Elsie loved the movies, and Kate surmises that as a young woman in college, the name Eve was a bit more glamorous than Elsie. Elsie and Richard did not have any living children. (genealogy speaks of a child being born and not surviving, there is no further information).

Two sisters on their own in 1950’s Sedona

In the 1950’s, people didn’t talk about family matters.  If someone divorced, it was dealt with quietly, you didn’t make personal affairs public knowledge.  Sadly, both couples divorced.  Kate has been looking for county records to determine the dates but has been unsuccessful.  However, through her work at the Sedona Historical Society, Kate learned that handsome and charming Otto had a wandering eye and that most likely got him into a bit of a jam.  Otto eventually remarried and continued to ranch.  With a bit of research and a lot of luck, Kate was able to find Otto’s nephew still living in Denmark. Christian Hallermund, in his 80’s, was thrilled to learn of his nephew’s American cowboy adventures.  Christian and Kate have become pen pals.

Sally Hallermund never married again. She kept Red Rock Ranch after her divorce, along with half of the property holdings and grazing permits.  Sally continued ranching with hired help. Kate and Tom are amazed that Sally didn’t give up. A single woman, in the 1950’s, in a very rural part of Arizona (remember Sedona was a one horse town back then) was able to successfully ranch on her own.
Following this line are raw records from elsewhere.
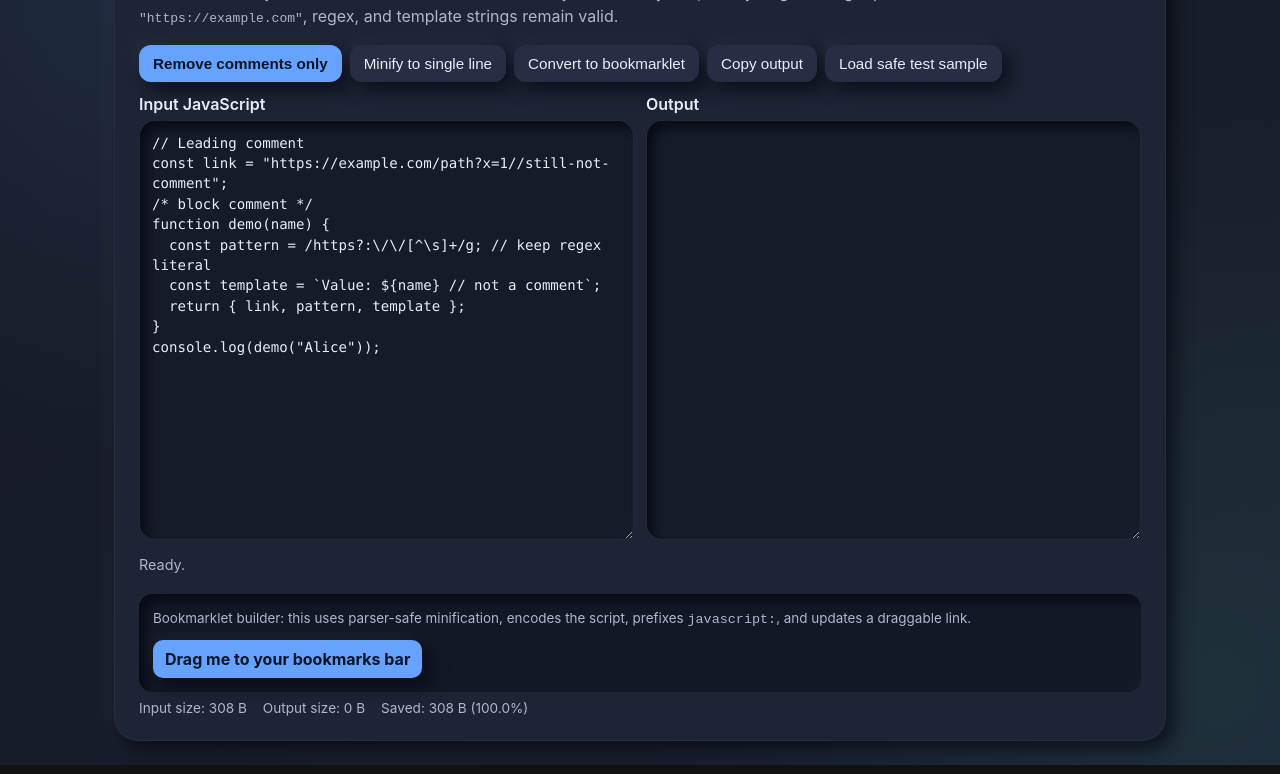
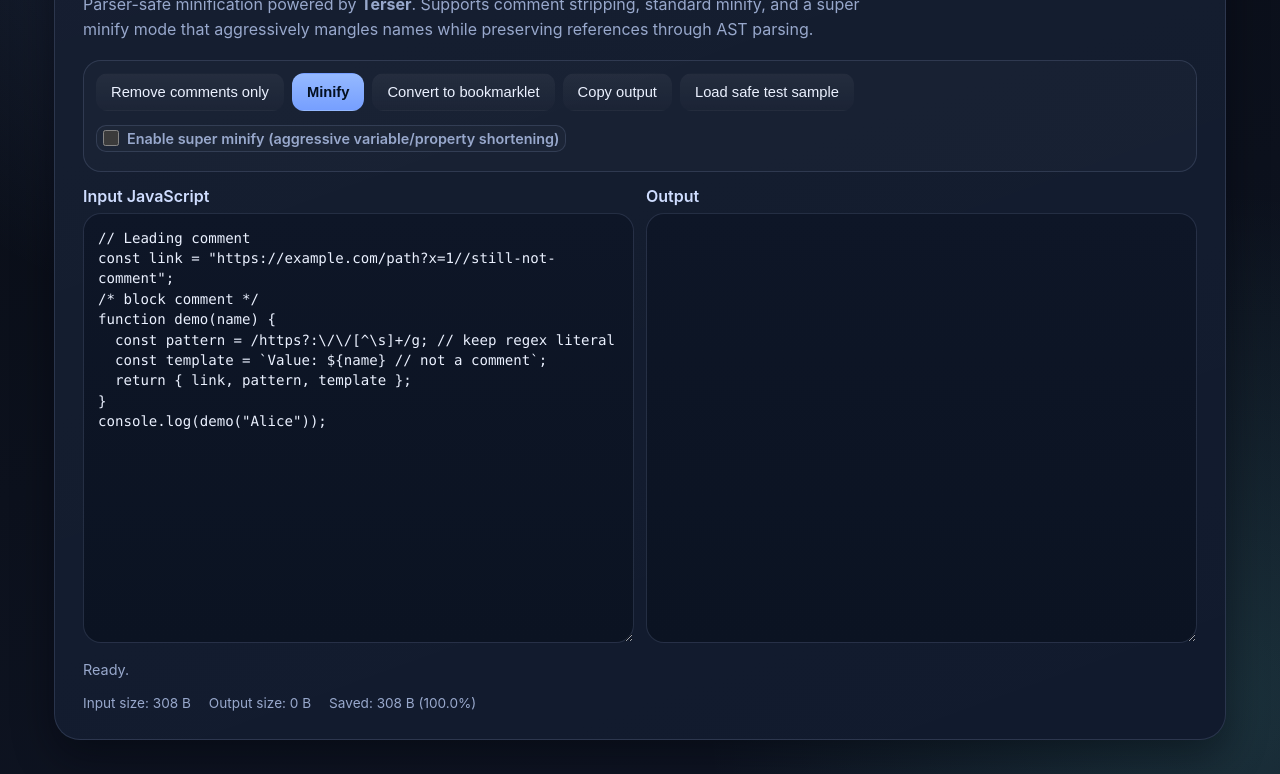
Before and after one commit to SuperSecretEyeball/jsmin, a plain HTML site: page index.html in a window 1280 px wide. Shown: the part 116-890 px from the top of the page. Drawn offline with Linux system fonts and the light colour scheme.

Commit message:
Add super minify toggle and modernized dark UI

```diff
--- a/index.html
+++ b/index.html
@@ -3,207 +3,244 @@
 <head>
   <meta charset="UTF-8" />
   <meta name="viewport" content="width=device-width, initial-scale=1.0" />
-  <title>Safe JavaScript Comment Remover & Minifier</title>
+  <title>JavaScript Minifier Studio</title>
   <style>
     :root {
       color-scheme: dark;
-      --bg: #141923;
-      --bg-soft: #1a2030;
-      --panel: #1d2435;
-      --panel-soft: #252e44;
-      --ink: #e8edf8;
-      --muted: #aeb7cc;
-      --accent: #66a3ff;
-      --accent-ink: #071529;
-      --good: #70f0b2;
-      --bad: #ffa5a5;
-      --raised: -8px -8px 18px rgb(255 255 255 / 3%), 8px 8px 18px rgb(6 8 14 / 70%);
-      --pressed: inset -6px -6px 12px rgb(255 255 255 / 2%), inset 6px 6px 12px rgb(5 7 12 / 80%);
-    }
-
-    @media (prefers-color-scheme: dark) {
-      :root {
-        --bg: #141923;
-        --bg-soft: #1a2030;
-        --panel: #1d2435;
-        --panel-soft: #252e44;
-        --ink: #e8edf8;
-        --muted: #aeb7cc;
-        --accent: #66a3ff;
-        --accent-ink: #071529;
-        --good: #70f0b2;
-        --bad: #ffa5a5;
-      }
+      --bg: #090d16;
+      --bg-2: #0f1524;
+      --panel: #111a2d;
+      --panel-2: #16213b;
+      --border: rgb(167 188 237 / 16%);
+      --ink: #ebf1ff;
+      --muted: #98a8cc;
+      --accent: #7ca9ff;
+      --accent-ink: #041021;
+      --good: #75ecbf;
+      --bad: #ff9d9d;
+      --focus: rgb(124 169 255 / 36%);
+      --radius: 18px;
+      --shadow: 0 16px 40px rgb(1 5 12 / 45%);
     }
 
     * { box-sizing: border-box; }
 
     body {
       margin: 0;
+      min-height: 100vh;
       font-family: Inter, system-ui, -apple-system, Segoe UI, Roboto, Helvetica, Arial, sans-serif;
+      color: var(--ink);
       background:
-        radial-gradient(circle at 10% 10%, rgb(102 163 255 / 12%), transparent 35%),
-        radial-gradient(circle at 95% 90%, rgb(96 245 211 / 8%), transparent 40%),
-        linear-gradient(145deg, var(--bg), var(--bg-soft));
-      color: var(--ink);
+        radial-gradient(circle at 20% -5%, rgb(124 169 255 / 18%), transparent 35%),
+        radial-gradient(circle at 95% 92%, rgb(109 241 220 / 13%), transparent 35%),
+        linear-gradient(165deg, var(--bg), var(--bg-2));
     }
 
     .wrap {
-      max-width: 1100px;
+      max-width: 1240px;
       margin: 0 auto;
-      padding: 24px;
+      padding: clamp(16px, 3vw, 34px);
     }
 
     .card {
-      background: var(--panel);
-      border-radius: 24px;
-      padding: 24px;
-      box-shadow: var(--raised);
-      border: 1px solid rgb(255 255 255 / 4%);
-      backdrop-filter: blur(3px);
+      padding: clamp(16px, 2.4vw, 28px);
+      background: linear-gradient(160deg, rgb(255 255 255 / 2%), rgb(255 255 255 / 0%)), var(--panel);
+      border: 1px solid var(--border);
+      border-radius: 26px;
+      box-shadow: var(--shadow);
     }
 
     h1 {
       margin: 0 0 8px;
-      font-size: clamp(1.25rem, 2.8vw, 2rem);
+      font-size: clamp(1.3rem, 2.4vw, 2.15rem);
+      letter-spacing: 0.02em;
     }
 
     p {
-      margin: 0 0 16px;
+      margin: 0;
       color: var(--muted);
-      line-height: 1.5;
+      line-height: 1.55;
+      max-width: 80ch;
+    }
+
+    .topbar {
+      display: flex;
+      flex-wrap: wrap;
+      gap: 14px;
+      align-items: center;
+      justify-content: space-between;
+      margin: 18px 0 14px;
+      padding: 12px;
+      border: 1px solid var(--border);
+      border-radius: var(--radius);
+      background: rgb(255 255 255 / 2%);
     }
 
     .controls {
       display: flex;
+      flex-wrap: wrap;
       gap: 8px;
-      flex-wrap: wrap;
-      margin-bottom: 12px;
     }
 
     button {
-      border: none;
+      border: 1px solid transparent;
       border-radius: 12px;
       padding: 10px 14px;
-      font-size: 0.95rem;
+      font-size: 0.92rem;
       cursor: pointer;
-      background: var(--panel-soft);
       color: var(--ink);
-      box-shadow: var(--raised);
-      transition: transform 140ms ease, box-shadow 140ms ease, opacity 140ms ease;
+      background: linear-gradient(180deg, rgb(255 255 255 / 5%), rgb(255 255 255 / 1%));
+      transition: transform 120ms ease, border-color 120ms ease, background 120ms ease;
+    }
+
+    button:hover {
+      transform: translateY(-1px);
+      border-color: rgb(255 255 255 / 25%);
+    }
+
+    button:active { transform: translateY(0); }
+
+    button:focus-visible,
+    textarea:focus-visible,
+    input:focus-visible {
+      outline: 2px solid var(--focus);
+      outline-offset: 2px;
     }
 
     button.primary {
-      background: var(--accent);
+      background: linear-gradient(180deg, #95b9ff, #769fff);
       color: var(--accent-ink);
       font-weight: 700;
     }
 
-    button:hover { transform: translateY(-1px); }
-    button:active {
-      transform: translateY(0);
-      box-shadow: var(--pressed);
-    }
-
     button:disabled {
-      opacity: 0.6;
+      opacity: 0.58;
       cursor: not-allowed;
       transform: none;
     }
 
+    .toggle {
+      display: inline-flex;
+      align-items: center;
+      gap: 8px;
+      font-size: 0.9rem;
+      color: var(--muted);
+      user-select: none;
+      padding: 4px 6px;
+      border-radius: 10px;
+      border: 1px solid var(--border);
+      background: rgb(255 255 255 / 2%);
+    }
+
+    .toggle input {
+      accent-color: var(--accent);
+      width: 16px;
+      height: 16px;
+      margin: 0;
+    }
+
     .grid {
       display: grid;
+      grid-template-columns: 1fr;
       gap: 12px;
-      grid-template-columns: 1fr;
+      margin-top: 10px;
     }
 
-    @media (min-width: 920px) {
+    @media (min-width: 980px) {
       .grid {
         grid-template-columns: 1fr 1fr;
       }
     }
 
     label {
+      display: block;
+      margin-bottom: 7px;
       font-weight: 600;
-      display: block;
-      margin-bottom: 6px;
+      color: #cfddff;
     }
 
     textarea {
       width: 100%;
-      min-height: 420px;
+      min-height: 430px;
       resize: vertical;
-      border-radius: 16px;
-      border: 1px solid rgb(255 255 255 / 6%);
-      padding: 12px;
-      font-family: ui-monospace, SFMono-Regular, Menlo, Monaco, Consolas, Liberation Mono, monospace;
+      border-radius: var(--radius);
+      border: 1px solid var(--border);
+      padding: 14px;
       font-size: 0.88rem;
       line-height: 1.45;
-      background: color-mix(in oklab, var(--panel) 85%, black 15%);
       color: var(--ink);
-      box-shadow: var(--pressed);
-    }
-
-    .bookmarklet {
-      margin-top: 14px;
-      padding: 14px;
-      border-radius: 14px;
-      background: color-mix(in oklab, var(--panel-soft) 70%, black 30%);
-      box-shadow: var(--pressed);
-    }
-
-    .bookmarklet p {
-      margin: 0 0 10px;
-      font-size: 0.84rem;
-    }
-
-    #bookmarkletLink {
-      display: inline-block;
-      text-decoration: none;
-      padding: 9px 12px;
-      border-radius: 10px;
-      background: var(--accent);
-      color: var(--accent-ink);
-      font-weight: 700;
-      box-shadow: var(--raised);
+      background: linear-gradient(180deg, rgb(14 22 39), rgb(11 19 34));
+      font-family: ui-monospace, SFMono-Regular, Menlo, Monaco, Consolas, Liberation Mono, monospace;
     }
 
     .status {
-      margin-top: 12px;
+      margin-top: 14px;
       min-height: 24px;
+      color: var(--muted);
       font-size: 0.9rem;
-      color: var(--muted);
     }
 
     .ok { color: var(--good); }
     .err { color: var(--bad); }
 
-    .stats {
-      display: flex;
-      gap: 16px;
-      flex-wrap: wrap;
-      margin-top: 8px;
+    .bookmarklet {
+      display: none;
+      margin-top: 14px;
+      padding: 12px;
+      border-radius: var(--radius);
+      border: 1px solid var(--border);
+      background: linear-gradient(180deg, rgb(255 255 255 / 4%), rgb(255 255 255 / 1%));
+    }
+
+    .bookmarklet.visible { display: block; }
+
+    .bookmarklet p {
+      margin: 0 0 10px;
       font-size: 0.85rem;
       color: var(--muted);
+    }
+
+    #bookmarkletLink {
+      display: inline-flex;
+      text-decoration: none;
+      border-radius: 10px;
+      padding: 9px 12px;
+      font-weight: 700;
+      color: var(--accent-ink);
+      background: linear-gradient(180deg, #95b9ff, #769fff);
+    }
+
+    .stats {
+      margin-top: 10px;
+      display: flex;
+      flex-wrap: wrap;
+      gap: 12px 18px;
+      color: var(--muted);
+      font-size: 0.85rem;
     }
   </style>
 </head>
 <body>
   <main class="wrap">
     <section class="card">
-      <h1>Safe JavaScript Comment Remover & Minifier</h1>
+      <h1>JavaScript Minifier Studio</h1>
       <p>
-        Uses the <strong>Terser parser</strong> so comments are removed safely from real syntax,
-        not by fragile string replacement. URLs like <code>"https://example.com"</code>, regex,
-        and template strings remain valid.
+        Parser-safe minification powered by <strong>Terser</strong>. Supports comment stripping, standard minify,
+        and a super minify mode that aggressively mangles names while preserving references through AST parsing.
       </p>
 
+      <div class="topbar">
         <div class="controls">
-        <button id="strip" class="primary">Remove comments only</button>
-        <button id="minify">Minify to single line</button>
+          <button id="strip">Remove comments only</button>
+          <button id="minify" class="primary">Minify</button>
           <button id="bookmarklet">Convert to bookmarklet</button>
           <button id="copy">Copy output</button>
           <button id="sample">Load safe test sample</button>
+        </div>
+        <label class="toggle" for="superMinify">
+          <input id="superMinify" type="checkbox" />
+          Enable super minify (aggressive variable/property shortening)
+        </label>
       </div>
 
       <div class="grid">
@@ -219,12 +256,11 @@
 
       <div id="status" class="status">Ready.</div>
 
-      <section class="bookmarklet">
+      <section id="bookmarkletPanel" class="bookmarklet">
         <p>
-          Bookmarklet builder: this uses parser-safe minification, encodes the script,
-          prefixes <code>javascript:</code>, and updates a draggable link.
+          Bookmarklet ready. Drag this button to your bookmarks bar.
         </p>
-        <a id="bookmarkletLink" href="#" draggable="true">Drag me to your bookmarks bar</a>
+        <a id="bookmarkletLink" href="#" draggable="true">Drag to bookmarks</a>
       </section>
 
       <div class="stats">
@@ -240,17 +276,20 @@
     const inputEl = document.getElementById('input');
     const outputEl = document.getElementById('output');
     const statusEl = document.getElementById('status');
-    const bookmarkletLink = document.getElementById('bookmarkletLink');
     const inSizeEl = document.getElementById('inSize');
     const outSizeEl = document.getElementById('outSize');
     const savedEl = document.getElementById('saved');
+    const bookmarkletPanelEl = document.getElementById('bookmarkletPanel');
+    const bookmarkletLink = document.getElementById('bookmarkletLink');
+    const superMinifyEl = document.getElementById('superMinify');
+    const actionButtons = [...document.querySelectorAll('#strip, #minify, #bookmarklet, #copy, #sample')];
 
-    const sample = `// Leading comment\nconst link = \"https://example.com/path?x=1//still-not-comment\";\n/* block comment */\nfunction demo(name) {\n  const pattern = /https?:\\/\\/[^\\s]+/g; // keep regex literal\n  const template = ` + "`Value: ${name} // not a comment`" + `;\n  return { link, pattern, template };\n}\nconsole.log(demo(\"Alice\"));`;
+    const sample = `// Leading comment\nconst link = "https://example.com/path?x=1//still-not-comment";\n/* block comment */\nfunction demo(name) {\n  const pattern = /https?:\\/\\/[^\\s]+/g; // keep regex literal\n  const template = ` + "`Value: ${name} // not a comment`" + `;\n  return { link, pattern, template };\n}\nconsole.log(demo("Alice"));`;
 
     inputEl.value = sample;
     updateStats();
 
-    const stripOptions = {
+    const stripOptions = Object.freeze({
       ecma: 2020,
       compress: false,
       mangle: false,
@@ -260,16 +299,29 @@
         semicolons: true,
         quote_style: 3
       }
+    });
+
+    function createMinifyOptions(superMinify) {
+      const baseCompress = {
+        ecma: 2020,
+        passes: superMinify ? 3 : 2,
+        toplevel: superMinify,
+        unsafe_arrows: true,
+        drop_debugger: true
       };
 
-    const minifyOptions = {
+      return {
         ecma: 2020,
-      compress: {
-        passes: 2,
-        toplevel: false,
-        unsafe_arrows: true
-      },
-      mangle: true,
+        compress: baseCompress,
+        mangle: superMinify
+          ? {
+              toplevel: true,
+              properties: {
+                regex: /^_[a-zA-Z\d_$]+/,
+                keep_quoted: true
+              }
+            }
+          : true,
         format: {
           comments: false,
           beautify: false,
@@ -277,6 +329,7 @@
           quote_style: 3
         }
       };
+    }
 
     function bytes(value) {
       return new TextEncoder().encode(value).length;
@@ -304,15 +357,22 @@
     }
 
     function setBusy(isBusy) {
-      document.querySelectorAll('button').forEach((button) => {
+      actionButtons.forEach((button) => {
         button.disabled = isBusy;
       });
+    }
+
+    function hideBookmarkletPanel() {
+      bookmarkletPanelEl.classList.remove('visible');
+      bookmarkletLink.href = '#';
+      bookmarkletLink.title = '';
     }
 
     async function processCode(mode) {
       const source = inputEl.value;
       if (!source.trim()) {
         outputEl.value = '';
+        hideBookmarkletPanel();
         setStatus('Please enter JavaScript first.', false);
         updateStats();
         return;
@@ -328,24 +388,33 @@
 
       try {
         const isMinify = mode !== 'strip';
+        const minifyOptions = createMinifyOptions(superMinifyEl.checked);
         const result = await window.Terser.minify(source, isMinify ? minifyOptions : stripOptions);
 
-        if (result.error) {
-          throw result.error;
-        }
+        if (result.error) throw result.error;
 
         outputEl.value = result.code || '';
-        setStatus(mode === 'bookmarklet' ? 'Bookmarklet generated successfully.' : isMinify ? 'Minified successfully.' : 'Comments removed successfully.');
 
         if (mode === 'bookmarklet') {
-          const encoded = encodeURIComponent(outputEl.value);
-          const bookmarklet = `javascript:${encoded}`;
+          const bookmarklet = `javascript:${encodeURIComponent(outputEl.value)}`;
           outputEl.value = bookmarklet;
           bookmarkletLink.href = bookmarklet;
           bookmarkletLink.title = bookmarklet;
+          bookmarkletPanelEl.classList.add('visible');
+          setStatus('Bookmarklet generated successfully.');
+        } else {
+          hideBookmarkletPanel();
+          if (!isMinify) {
+            setStatus('Comments removed successfully.');
+          } else if (superMinifyEl.checked) {
+            setStatus('Super minified successfully.');
+          } else {
+            setStatus('Minified successfully.');
+          }
         }
       } catch (error) {
         outputEl.value = '';
+        hideBookmarkletPanel();
         setStatus(`Parse/minify error: ${error.message || String(error)}`, false);
       } finally {
         setBusy(false);
@@ -374,8 +443,13 @@
     document.getElementById('sample').addEventListener('click', () => {
       inputEl.value = sample;
       outputEl.value = '';
+      hideBookmarkletPanel();
       setStatus('Sample loaded.');
       updateStats();
+    });
+
+    superMinifyEl.addEventListener('change', () => {
+      setStatus(superMinifyEl.checked ? 'Super minify enabled.' : 'Super minify disabled.');
     });
 
     inputEl.addEventListener('input', updateStats);
```
Lines whose indentation alone changed are shown as unchanged.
Of course, she had hired ranch hands and the help of her sister Elsie and her niece Sally Anne.  Sally Hallermund’s last cattle sale was in 1979 and she died early the following year at the age of 81.  She died with over 240 acres to her name.  An accomplishment to be admired.

Many of the ranch hands, worked for a living so they could practice their true love, painting and sculpting.  Cowboys artists Charlie Dye and Joe Beeler are among some of the artist ranch hands who helped Sally.  George Phippen, Charlie Dye, Joe Beeler and several other cowboy artists started the Cowboys Artists of America. Elsie, always the art collector, did her part by buying their paintings and sculptures.

Elsie Riordan continued to teach elementary school in Sedona for the rest of her career. Kate met several locals in Sedona who remember Elsie as their third and fourth-grade teacher.  Elsie loved the Native American culture, studied it extensively, and was an avid collector of art, pottery and jewelry.  We are fortunate, most of Elsie’s adored art collection is still with the ranch. Pieces of the collection are often loaned to the Phippen Museum in Prescott.

Sally Anne

Little Sally Anne grew up and worked for one year as a school teacher.  She told Kate that the principal let her go because she wasn’t strict enough and her students were having too much fun.  Sally Anne spent the rest of her life exploring the arts, music, helping the aunts in Sedona and her mother in California.

In the late 60’s, Sally gave her niece a piece of land to build her own home.  Sally Anne, who fancied herself quite adept as an architect, created plans for Sun Cliff.   The building began in 1970.  She called her little one-bedroom house on the red rock bluff her “Indian House.

Sally Anne enjoyed spending time at the “Indian House” over the years.

Sally Anne never married.  After her mother passed, she had to decide to remain in California or keep Red Rock Ranch.  Her time spent with the aunts in Sedona were some of her fondest memories so she decided to move to Sedona in 1998 . Sally Anne lived out the rest of her life in a place that held loving memories for her.  Sally Anne passed away  in 2011, leaving behind an amazingly rich history and a promise from the Joy Family to love, cherish and value this special piece of God’s country.

Sally Anne – 1942
Sally Anne – 1943
Sally Anne – 1944
Elsie -Age 35
Sally Anne Age 10
1943
Otto – 1947
Otto and Sally – 1947
Sally Anne as a Toddler
1930
Sally Anne – 1969
Proprietors of Sun Cliff Sedona
Tom & Kate Joy